According to a CNN Money report, there have been some suggestions that the U.S. Treasury sell the gold it holds if the debt ceiling isn't raised. Tim Geithener has ruled a sale out, and there are three reasons why. First of all, as explained by assistant secretary of the Treasury Mary Miller, doing so would reduce confidence in the U.S.' currency. Secondly, there would be a huge logistical difficulty in selling a lot of the Treasury's gold: who would buy it? How long would it take for the gold to be sold? The IMF found central-bank buyers of more than half of the 400 tonnes it sold starting in late 2009, but the rest of the gold took more than a year to sell on the open market. At today's prices, 400 tonnes is worth about $19.4 billion.
The difficulty of selling the gold in a timely manner ties into the third reason: even though the U.S. treasury has a huge amount of gold, the amount pales in comparison to the spending the U.S. government undertakes. Even moving a small amount of the Treasury's gold would only buy a little time - it the gold could be sold in time.
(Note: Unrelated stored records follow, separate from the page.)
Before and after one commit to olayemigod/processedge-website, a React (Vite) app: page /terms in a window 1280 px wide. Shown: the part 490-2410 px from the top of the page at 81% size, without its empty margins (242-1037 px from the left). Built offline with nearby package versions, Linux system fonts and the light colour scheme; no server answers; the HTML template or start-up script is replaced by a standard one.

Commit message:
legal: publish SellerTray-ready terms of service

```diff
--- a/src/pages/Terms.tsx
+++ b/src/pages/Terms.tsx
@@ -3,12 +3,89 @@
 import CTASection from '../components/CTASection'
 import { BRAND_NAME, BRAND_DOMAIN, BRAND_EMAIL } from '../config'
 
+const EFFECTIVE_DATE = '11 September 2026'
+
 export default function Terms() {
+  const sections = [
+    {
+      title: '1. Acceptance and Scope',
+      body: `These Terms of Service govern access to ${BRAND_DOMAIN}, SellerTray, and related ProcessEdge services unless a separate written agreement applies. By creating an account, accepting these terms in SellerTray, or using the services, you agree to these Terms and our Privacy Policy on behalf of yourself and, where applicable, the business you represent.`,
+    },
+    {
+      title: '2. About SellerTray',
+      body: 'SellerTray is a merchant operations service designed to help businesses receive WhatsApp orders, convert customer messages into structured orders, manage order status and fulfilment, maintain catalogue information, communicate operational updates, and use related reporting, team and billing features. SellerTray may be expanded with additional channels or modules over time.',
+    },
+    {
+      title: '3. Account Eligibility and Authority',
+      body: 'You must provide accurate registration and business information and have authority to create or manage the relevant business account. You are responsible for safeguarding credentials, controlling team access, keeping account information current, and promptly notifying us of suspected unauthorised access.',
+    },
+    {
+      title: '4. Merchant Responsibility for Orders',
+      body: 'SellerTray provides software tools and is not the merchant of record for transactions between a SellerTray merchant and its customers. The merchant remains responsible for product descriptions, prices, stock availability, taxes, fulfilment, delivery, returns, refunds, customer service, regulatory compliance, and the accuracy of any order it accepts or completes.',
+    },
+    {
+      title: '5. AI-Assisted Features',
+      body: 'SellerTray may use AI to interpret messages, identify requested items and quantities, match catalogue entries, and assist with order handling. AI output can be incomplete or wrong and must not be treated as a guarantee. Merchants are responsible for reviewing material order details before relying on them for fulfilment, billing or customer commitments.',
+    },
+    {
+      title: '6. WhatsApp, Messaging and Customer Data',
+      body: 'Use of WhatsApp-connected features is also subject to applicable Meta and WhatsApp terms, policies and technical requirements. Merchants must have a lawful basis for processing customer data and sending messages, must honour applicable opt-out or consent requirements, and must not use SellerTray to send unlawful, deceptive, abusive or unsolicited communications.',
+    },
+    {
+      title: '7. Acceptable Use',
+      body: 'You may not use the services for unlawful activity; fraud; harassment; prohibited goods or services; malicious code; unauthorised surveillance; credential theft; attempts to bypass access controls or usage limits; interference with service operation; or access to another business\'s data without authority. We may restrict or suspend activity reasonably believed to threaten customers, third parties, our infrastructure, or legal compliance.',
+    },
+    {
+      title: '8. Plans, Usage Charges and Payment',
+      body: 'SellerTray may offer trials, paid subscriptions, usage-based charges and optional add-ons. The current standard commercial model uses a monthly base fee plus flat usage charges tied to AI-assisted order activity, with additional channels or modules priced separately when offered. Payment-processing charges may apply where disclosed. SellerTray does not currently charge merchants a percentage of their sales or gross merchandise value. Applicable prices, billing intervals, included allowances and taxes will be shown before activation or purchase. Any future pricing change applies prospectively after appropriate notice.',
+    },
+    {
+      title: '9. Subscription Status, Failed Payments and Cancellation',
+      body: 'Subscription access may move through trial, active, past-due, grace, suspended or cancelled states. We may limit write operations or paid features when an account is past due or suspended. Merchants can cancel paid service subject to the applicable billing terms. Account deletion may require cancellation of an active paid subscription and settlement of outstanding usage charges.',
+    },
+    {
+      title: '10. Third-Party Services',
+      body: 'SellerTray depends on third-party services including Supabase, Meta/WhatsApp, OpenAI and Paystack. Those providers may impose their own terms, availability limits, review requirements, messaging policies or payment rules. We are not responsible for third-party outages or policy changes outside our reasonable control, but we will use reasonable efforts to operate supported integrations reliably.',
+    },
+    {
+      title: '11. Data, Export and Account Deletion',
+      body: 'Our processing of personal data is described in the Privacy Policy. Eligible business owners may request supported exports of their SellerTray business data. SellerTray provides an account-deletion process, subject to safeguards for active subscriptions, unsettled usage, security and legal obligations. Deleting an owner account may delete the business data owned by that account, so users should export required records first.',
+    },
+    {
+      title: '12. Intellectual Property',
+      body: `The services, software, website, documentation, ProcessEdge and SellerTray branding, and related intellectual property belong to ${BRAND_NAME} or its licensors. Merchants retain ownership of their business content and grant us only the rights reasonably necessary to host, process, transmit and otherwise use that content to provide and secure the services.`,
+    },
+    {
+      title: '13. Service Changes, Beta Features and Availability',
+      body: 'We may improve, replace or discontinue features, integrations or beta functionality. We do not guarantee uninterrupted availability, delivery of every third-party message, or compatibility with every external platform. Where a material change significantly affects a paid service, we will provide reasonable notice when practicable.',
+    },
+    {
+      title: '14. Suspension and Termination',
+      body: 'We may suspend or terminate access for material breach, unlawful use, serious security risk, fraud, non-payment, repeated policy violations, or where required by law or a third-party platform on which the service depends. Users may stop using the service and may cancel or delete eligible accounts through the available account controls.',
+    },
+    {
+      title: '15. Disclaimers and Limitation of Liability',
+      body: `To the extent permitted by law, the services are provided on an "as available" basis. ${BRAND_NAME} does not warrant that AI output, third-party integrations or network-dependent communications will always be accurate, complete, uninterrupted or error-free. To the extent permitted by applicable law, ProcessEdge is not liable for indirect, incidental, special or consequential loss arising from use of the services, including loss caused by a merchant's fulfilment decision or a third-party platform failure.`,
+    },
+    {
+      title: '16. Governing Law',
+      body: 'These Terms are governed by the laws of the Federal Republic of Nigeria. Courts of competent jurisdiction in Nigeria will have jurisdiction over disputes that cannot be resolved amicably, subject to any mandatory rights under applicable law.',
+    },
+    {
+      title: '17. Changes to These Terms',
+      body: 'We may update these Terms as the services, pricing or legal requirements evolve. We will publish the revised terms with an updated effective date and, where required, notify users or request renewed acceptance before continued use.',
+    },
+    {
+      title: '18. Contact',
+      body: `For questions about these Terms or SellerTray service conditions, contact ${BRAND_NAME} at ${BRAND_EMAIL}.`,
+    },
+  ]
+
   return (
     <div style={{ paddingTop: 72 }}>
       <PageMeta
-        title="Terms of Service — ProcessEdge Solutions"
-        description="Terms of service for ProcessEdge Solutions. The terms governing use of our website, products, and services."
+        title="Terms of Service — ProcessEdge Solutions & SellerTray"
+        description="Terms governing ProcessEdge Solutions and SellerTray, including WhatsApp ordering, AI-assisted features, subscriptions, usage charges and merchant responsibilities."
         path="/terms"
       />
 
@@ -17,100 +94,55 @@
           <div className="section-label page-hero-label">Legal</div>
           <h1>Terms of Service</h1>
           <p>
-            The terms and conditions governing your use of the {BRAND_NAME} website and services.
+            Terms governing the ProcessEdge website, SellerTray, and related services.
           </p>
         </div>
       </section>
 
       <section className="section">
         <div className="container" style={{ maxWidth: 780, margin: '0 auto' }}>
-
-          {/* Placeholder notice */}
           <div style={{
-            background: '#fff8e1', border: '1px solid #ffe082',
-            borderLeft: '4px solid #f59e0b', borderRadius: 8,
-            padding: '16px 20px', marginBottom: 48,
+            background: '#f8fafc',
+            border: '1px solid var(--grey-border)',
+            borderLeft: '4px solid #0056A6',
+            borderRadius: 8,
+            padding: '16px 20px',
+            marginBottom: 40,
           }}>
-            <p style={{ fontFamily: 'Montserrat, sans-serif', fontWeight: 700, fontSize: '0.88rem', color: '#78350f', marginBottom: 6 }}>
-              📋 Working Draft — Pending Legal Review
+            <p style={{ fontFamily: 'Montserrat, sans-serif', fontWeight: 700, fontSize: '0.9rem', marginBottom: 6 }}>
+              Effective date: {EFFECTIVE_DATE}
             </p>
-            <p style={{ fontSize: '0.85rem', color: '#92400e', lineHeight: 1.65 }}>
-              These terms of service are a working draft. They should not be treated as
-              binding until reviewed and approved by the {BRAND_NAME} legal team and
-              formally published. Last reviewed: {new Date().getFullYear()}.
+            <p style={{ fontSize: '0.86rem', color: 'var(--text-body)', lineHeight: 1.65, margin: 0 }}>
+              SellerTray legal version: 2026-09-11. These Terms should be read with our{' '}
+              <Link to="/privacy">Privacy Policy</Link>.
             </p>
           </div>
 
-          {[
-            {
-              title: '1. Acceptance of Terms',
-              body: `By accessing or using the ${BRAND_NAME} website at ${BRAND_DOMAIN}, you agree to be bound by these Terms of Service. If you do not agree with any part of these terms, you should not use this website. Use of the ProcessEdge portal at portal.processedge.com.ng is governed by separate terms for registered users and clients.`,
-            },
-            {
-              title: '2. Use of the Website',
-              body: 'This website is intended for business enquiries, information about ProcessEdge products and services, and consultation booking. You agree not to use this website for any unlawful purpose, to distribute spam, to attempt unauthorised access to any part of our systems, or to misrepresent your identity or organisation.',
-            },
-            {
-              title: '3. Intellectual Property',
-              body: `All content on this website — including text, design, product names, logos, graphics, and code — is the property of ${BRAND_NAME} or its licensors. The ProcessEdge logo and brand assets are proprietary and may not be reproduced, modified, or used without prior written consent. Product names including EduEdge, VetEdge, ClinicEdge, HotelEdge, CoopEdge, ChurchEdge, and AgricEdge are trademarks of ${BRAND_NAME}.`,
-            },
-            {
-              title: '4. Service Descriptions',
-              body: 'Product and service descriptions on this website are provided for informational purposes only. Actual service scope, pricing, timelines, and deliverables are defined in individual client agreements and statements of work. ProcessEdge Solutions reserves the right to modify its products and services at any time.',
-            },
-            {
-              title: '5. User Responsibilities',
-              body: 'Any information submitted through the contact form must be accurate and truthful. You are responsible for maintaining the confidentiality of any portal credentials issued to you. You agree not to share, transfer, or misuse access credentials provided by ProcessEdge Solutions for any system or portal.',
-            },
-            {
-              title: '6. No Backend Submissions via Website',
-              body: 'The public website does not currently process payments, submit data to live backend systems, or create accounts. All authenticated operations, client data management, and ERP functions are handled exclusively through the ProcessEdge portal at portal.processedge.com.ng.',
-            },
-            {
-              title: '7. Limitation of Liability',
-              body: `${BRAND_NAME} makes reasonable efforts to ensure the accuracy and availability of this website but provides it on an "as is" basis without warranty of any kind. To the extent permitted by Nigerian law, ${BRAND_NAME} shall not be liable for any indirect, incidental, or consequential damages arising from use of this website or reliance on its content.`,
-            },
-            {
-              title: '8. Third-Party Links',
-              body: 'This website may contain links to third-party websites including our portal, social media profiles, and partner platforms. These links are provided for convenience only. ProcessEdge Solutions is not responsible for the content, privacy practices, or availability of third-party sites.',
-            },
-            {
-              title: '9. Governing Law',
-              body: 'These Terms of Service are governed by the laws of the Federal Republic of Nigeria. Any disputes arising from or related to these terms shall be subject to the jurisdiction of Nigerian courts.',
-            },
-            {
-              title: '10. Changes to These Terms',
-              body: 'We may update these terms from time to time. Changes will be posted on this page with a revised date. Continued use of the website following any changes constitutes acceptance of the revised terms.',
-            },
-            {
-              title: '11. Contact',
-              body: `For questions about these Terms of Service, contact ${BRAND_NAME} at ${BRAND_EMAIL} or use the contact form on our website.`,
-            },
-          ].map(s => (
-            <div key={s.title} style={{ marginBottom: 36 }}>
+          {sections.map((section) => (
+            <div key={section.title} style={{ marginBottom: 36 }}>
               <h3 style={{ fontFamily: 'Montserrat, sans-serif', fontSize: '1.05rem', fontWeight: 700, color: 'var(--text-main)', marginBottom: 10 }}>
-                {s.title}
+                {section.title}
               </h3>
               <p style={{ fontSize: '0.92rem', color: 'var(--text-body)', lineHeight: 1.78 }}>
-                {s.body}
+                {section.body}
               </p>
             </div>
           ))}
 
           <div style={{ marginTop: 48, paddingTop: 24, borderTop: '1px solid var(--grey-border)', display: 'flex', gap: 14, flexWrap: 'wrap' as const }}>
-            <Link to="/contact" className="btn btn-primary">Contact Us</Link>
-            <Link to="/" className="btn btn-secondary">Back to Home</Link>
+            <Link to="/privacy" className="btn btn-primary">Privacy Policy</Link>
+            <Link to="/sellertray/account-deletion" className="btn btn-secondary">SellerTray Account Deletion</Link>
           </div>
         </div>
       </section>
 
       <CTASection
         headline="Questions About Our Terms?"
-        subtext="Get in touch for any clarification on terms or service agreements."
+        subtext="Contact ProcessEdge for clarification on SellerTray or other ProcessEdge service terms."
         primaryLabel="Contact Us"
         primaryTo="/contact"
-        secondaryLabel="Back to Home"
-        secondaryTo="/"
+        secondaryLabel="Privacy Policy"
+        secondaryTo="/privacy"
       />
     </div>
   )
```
Another suggestion is selling the bonds held by the Federal Reserve to raise the needed cash. On the face of it, this suggestion is more practicable because debt-securities markets are much more liquid and the Fed's portfolio is much larger than the Treasury's gold hoard. The barrier to this approach is legal. The Fed is not a subsidary of the Treasury, so it can't just transfer the proceeds to the U.S. government. In fact, the central bank's selling of securities is offset by the monetary base shrinking: the proceeds are erased. Legally, the only way for the Fed to help out would be to loan the Treasury the money...which would violate the debt-ceiling law, since it would be legally equivalent to the Treasury floating more bonds.